Directions for this task:
Look for the word "stable" in the entries and copy each line where it appears.

##########

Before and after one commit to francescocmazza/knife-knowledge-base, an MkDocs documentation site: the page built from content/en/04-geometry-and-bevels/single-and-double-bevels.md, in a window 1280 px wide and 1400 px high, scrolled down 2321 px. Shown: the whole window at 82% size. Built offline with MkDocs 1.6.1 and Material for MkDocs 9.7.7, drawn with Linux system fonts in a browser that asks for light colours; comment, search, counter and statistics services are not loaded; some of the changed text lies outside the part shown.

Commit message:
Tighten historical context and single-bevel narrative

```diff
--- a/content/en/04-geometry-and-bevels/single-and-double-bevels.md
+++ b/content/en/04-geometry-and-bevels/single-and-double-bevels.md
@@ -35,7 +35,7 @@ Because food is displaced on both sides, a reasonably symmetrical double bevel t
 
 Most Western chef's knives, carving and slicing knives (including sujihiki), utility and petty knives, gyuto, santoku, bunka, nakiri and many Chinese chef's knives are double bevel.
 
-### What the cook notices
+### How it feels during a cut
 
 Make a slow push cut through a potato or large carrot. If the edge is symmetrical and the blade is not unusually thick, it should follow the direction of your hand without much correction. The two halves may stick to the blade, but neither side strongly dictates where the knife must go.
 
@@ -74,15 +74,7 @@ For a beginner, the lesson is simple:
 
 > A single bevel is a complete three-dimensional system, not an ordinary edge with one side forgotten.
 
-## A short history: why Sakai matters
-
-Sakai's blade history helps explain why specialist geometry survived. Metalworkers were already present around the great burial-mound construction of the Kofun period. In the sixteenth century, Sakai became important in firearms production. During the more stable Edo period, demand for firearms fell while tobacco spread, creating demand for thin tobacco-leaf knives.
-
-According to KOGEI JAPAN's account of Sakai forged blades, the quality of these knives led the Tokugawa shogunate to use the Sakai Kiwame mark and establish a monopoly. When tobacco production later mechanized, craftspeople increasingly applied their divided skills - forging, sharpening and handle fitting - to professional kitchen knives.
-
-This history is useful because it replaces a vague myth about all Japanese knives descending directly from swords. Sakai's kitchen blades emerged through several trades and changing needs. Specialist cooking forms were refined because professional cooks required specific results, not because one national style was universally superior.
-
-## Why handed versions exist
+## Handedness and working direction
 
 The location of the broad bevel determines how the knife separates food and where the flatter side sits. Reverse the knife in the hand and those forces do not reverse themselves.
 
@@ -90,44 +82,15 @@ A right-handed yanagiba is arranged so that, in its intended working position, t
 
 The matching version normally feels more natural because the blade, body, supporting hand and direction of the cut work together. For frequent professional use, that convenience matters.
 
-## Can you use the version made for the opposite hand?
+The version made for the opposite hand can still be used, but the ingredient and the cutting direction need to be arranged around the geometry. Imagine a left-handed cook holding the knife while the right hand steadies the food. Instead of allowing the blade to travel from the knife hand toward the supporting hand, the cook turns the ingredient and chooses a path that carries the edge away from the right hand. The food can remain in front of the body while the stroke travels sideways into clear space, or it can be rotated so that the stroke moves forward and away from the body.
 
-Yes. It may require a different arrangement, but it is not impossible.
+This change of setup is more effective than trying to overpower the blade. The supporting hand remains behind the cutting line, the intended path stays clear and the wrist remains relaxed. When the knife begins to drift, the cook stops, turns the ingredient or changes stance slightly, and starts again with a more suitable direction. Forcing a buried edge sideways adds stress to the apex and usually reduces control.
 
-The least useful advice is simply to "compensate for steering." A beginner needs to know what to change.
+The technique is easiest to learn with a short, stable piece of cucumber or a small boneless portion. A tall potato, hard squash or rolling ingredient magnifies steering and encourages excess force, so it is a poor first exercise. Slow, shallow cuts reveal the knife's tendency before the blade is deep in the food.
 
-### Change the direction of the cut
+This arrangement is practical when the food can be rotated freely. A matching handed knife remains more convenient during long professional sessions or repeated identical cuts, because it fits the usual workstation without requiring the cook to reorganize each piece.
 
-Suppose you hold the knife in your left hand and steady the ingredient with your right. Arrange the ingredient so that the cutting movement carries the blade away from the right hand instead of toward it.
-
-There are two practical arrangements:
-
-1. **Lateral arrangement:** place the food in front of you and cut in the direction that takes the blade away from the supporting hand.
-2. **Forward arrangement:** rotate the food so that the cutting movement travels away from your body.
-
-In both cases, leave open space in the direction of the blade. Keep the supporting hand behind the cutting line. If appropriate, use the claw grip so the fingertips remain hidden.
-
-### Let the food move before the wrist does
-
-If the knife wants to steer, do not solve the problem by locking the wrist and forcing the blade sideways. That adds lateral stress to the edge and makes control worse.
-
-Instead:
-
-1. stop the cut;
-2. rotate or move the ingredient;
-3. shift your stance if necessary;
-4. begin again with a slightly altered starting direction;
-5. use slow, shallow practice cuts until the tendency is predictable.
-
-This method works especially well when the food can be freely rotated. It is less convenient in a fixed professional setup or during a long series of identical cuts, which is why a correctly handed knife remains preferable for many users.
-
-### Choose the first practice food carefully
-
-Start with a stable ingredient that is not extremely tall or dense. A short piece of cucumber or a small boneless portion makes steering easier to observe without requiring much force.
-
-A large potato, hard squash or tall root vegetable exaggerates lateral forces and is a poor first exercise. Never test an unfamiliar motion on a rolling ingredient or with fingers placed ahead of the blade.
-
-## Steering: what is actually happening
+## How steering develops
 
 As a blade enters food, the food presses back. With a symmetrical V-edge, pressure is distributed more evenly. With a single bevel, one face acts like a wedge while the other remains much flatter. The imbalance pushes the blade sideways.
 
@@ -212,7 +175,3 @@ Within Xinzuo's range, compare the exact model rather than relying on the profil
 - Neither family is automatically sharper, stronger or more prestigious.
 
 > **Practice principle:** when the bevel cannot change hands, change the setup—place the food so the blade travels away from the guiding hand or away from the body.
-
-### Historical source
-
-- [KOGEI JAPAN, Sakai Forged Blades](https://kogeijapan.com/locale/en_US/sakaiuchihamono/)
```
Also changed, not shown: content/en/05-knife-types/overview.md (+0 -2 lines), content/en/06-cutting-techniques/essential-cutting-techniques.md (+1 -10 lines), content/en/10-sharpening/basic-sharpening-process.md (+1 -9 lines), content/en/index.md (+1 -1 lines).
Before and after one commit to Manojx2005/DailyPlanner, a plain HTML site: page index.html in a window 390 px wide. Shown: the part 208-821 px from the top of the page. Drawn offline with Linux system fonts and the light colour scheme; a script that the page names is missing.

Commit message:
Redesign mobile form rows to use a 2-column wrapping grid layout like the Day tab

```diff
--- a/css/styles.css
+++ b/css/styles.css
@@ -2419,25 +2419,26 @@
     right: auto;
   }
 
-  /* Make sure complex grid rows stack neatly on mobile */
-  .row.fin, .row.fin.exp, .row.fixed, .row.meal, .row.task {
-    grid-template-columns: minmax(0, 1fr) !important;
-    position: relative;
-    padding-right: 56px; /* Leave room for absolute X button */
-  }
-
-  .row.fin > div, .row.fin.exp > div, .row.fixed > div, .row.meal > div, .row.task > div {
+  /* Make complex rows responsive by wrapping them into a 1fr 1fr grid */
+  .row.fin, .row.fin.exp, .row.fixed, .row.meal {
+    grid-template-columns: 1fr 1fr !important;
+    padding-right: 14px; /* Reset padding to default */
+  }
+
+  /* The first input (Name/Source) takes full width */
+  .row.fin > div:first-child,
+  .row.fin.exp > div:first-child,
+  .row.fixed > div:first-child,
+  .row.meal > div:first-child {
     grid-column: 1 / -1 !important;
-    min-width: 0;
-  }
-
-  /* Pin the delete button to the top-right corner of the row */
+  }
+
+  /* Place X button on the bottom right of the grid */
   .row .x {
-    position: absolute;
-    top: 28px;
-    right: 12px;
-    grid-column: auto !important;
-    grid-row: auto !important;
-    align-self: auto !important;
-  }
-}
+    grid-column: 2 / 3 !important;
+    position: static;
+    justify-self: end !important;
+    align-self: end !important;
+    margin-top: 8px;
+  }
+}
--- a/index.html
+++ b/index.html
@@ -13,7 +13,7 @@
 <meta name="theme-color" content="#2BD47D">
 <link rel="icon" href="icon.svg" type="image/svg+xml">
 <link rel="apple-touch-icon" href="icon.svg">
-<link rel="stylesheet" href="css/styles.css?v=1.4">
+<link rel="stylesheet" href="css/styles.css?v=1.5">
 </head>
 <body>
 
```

##########

Reply:
-Sakai's blade history helps explain why specialist geometry survived. Metalworkers were already present around the great burial-mound construction of the Kofun period. In the sixteenth century, Sakai became important in firearms production. During the more stable Edo period, demand for firearms fell while tobacco spread, creating demand for thin tobacco-leaf knives.
+The technique is easiest to learn with a short, stable piece of cucumber or a small boneless portion. A tall potato, hard squash or rolling ingredient magnifies steering and encourages excess force, so it is a poor first exercise. Slow, shallow cuts reveal the knife's tendency before the blade is deep in the food.
-Start with a stable ingredient that is not extremely tall or dense. A short piece of cucumber or a small boneless portion makes steering easier to observe without requiring much force.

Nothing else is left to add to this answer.